In fact, most C textbooks (including Modeling with Data) make this more complicated than necessary by talking about functions as separate from curly-brace scope, rather than being just another example. Here is a sample function, to sum all the values up to the input number:

int sum (int max){
int total=0;
for (int i=0; i<= max; i++){
total += i;
}
}


Then max and total have scope inside the function, by the curly-brace rule and the semi-exception about how variables in parens just before the curly brace act as if they are inside the braces. The same holds with the for loop, and how i is born and dies with the curly braces of the for loop.

In fact, forget about where they taught you to put curly braces, and let's just throw them in wherever we want some more scope restrictions.

You might want them around macros, for example. I'll have more examples in the near future, but here's a simple one:

#include <stdio.h>

#define sum(max, out) {             \
int total=0;                    \
for (int i=0; i<= max; i++){    \
total += i;                 \
}                               \
out = total;                    \
}

int main(){
int out;
int total = 5;
sum(5, out);
printf("out= %i original total=%i\n", out, total);
}


I just turned the above function into a macro, but even as a macro it still needs an intermediate variable for summing elements. Putting the whole macro in curly braces allows us to have an intermediate variable named total independent of whatever is going on outside the macro.

Using gcc -E curly.c, we see that the preprocessor expands the macro as below, and following the curly braces shows us that there's no chance that the total in the macro's scope will interfere with the total in the main scope:
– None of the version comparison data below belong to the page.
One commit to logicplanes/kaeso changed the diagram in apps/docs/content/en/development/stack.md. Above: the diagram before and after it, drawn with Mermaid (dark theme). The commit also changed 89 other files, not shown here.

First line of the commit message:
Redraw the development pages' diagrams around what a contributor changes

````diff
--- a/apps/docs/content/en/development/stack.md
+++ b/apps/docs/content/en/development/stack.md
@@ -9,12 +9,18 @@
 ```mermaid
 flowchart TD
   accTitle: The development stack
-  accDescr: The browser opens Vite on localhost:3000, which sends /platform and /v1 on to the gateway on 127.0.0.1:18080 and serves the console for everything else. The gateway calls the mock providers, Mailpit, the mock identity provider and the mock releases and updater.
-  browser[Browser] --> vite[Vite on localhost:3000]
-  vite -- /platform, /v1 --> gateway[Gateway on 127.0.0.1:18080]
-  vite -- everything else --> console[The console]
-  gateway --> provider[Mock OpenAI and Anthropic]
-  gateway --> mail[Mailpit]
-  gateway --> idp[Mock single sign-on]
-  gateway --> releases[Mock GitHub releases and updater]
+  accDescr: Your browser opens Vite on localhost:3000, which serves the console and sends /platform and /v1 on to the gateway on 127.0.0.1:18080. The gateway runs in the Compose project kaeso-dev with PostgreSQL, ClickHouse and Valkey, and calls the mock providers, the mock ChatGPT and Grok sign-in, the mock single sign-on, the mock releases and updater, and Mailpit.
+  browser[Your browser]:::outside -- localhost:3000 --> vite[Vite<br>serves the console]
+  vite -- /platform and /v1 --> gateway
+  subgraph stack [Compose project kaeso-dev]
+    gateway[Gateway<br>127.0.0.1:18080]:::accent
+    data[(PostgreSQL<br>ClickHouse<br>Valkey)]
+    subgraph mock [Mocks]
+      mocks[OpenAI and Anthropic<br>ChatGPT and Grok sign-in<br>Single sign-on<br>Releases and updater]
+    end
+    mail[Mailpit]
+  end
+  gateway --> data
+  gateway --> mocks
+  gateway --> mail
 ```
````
int main(){
int out;
int total = -1;
{ int total=0; for (int i=0; i<= 5; i++){ total += i; } out = total; };
printf("out= %i total=%i\n", out, total);
}


But we aren't protected from all name clashes. What happens if we were to write int out, i=5; sum(i, out);?

Summary paragraph: C is awesome for having such simple scoping rules, which effectively consist of finding the end of the enclosing curly braces or the end of the file. You can teach the whole scoping system to a novice student in maybe ten minutes. For the experienced author, the rule is more general than just the curly braces for functions and for loops, so you can use them for occasional additional scoping restrictions in exceptional situations.